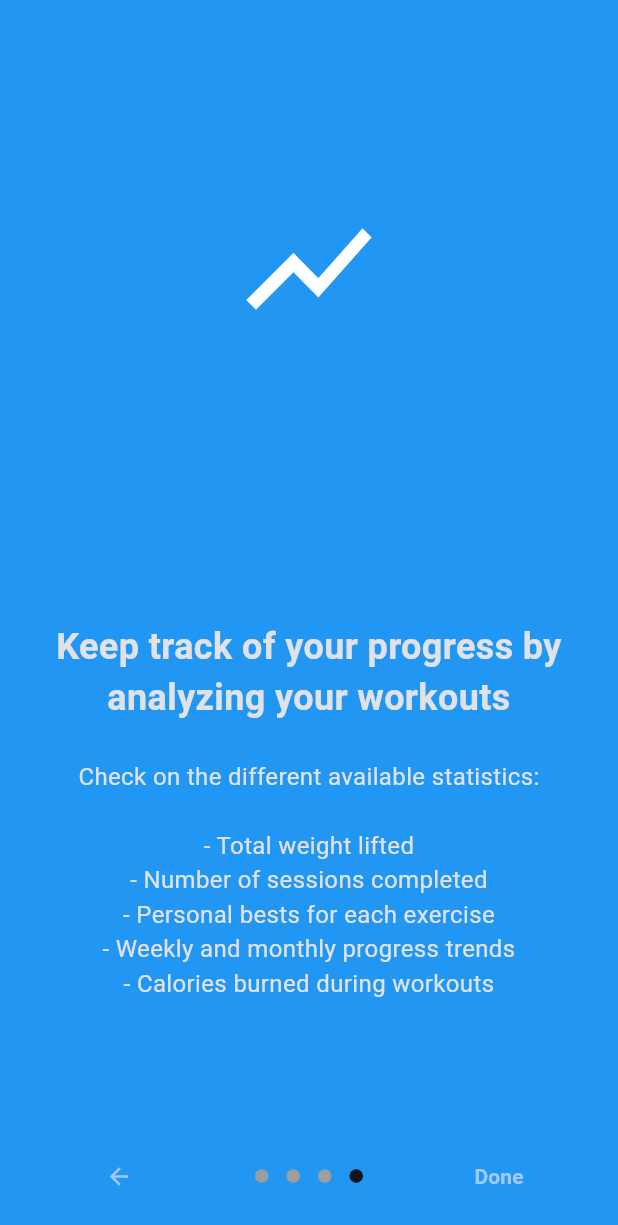
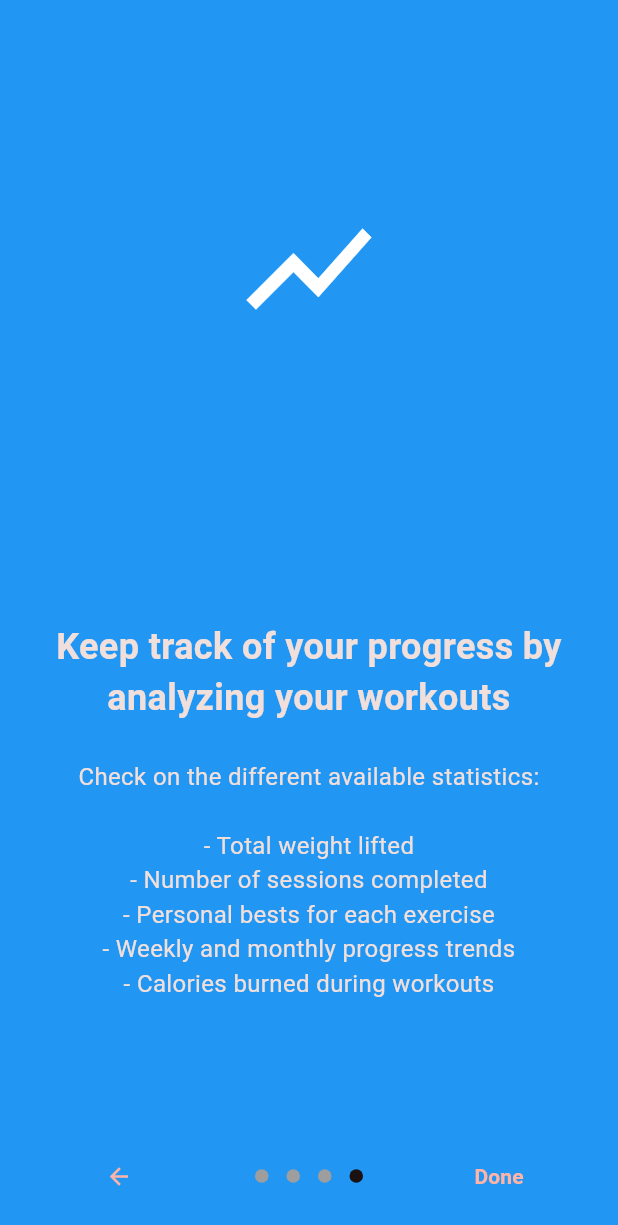
Before and after one commit to Pismice/HonGainzClient, a Flutter app: the screen it shows after launch, swiped to page 4, on a phone screen of 412 x 824 dp. Shown: the top 1225 px of the screen. Run offline on Flutter 3.47's test engine with Material 3 defaults, Android fonts, the phone set to English and light mode, and no system bars; drawn by our look-alikes of introduction_screen; our stand-ins replace confetti, fl_chart, flutter_secure_storage.

Commit message:
changed theme color to red

```diff
--- a/lib/main.dart
+++ b/lib/main.dart
@@ -33,7 +33,8 @@ class MyApp extends StatelessWidget {
       theme: ThemeData(
         brightness: Brightness.dark,
         colorScheme: ColorScheme.fromSeed(
-            seedColor: Colors.blue, brightness: Brightness.dark),
+            seedColor: const Color.fromARGB(255, 255, 17, 0),
+            brightness: Brightness.dark),
         useMaterial3: true,
       ),
       home: isLoggedIn ? const NavigationHome() : const IntroductionPage(),
```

_ _ _ _ _ _ _

- _Work item_
From the first line of the material to the last, retype everything exactly except the images.

- _Task output_
Before and after one commit to Pismice/HonGainzClient, a Flutter app: the screen it shows after launch, swiped to page 4, on a phone screen of 412 x 824 dp. Shown: the top 1225 px of the screen. Run offline on Flutter 3.47's test engine with Material 3 defaults, Android fonts, the phone set to English and light mode, and no system bars; drawn by our look-alikes of introduction_screen; our stand-ins replace confetti, fl_chart, flutter_secure_storage.

Commit message:
changed theme color to red

```diff
--- a/lib/main.dart
+++ b/lib/main.dart
@@ -33,7 +33,8 @@ class MyApp extends StatelessWidget {
       theme: ThemeData(
         brightness: Brightness.dark,
         colorScheme: ColorScheme.fromSeed(
-            seedColor: Colors.blue, brightness: Brightness.dark),
+            seedColor: const Color.fromARGB(255, 255, 17, 0),
+            brightness: Brightness.dark),
         useMaterial3: true,
       ),
       home: isLoggedIn ? const NavigationHome() : const IntroductionPage(),
```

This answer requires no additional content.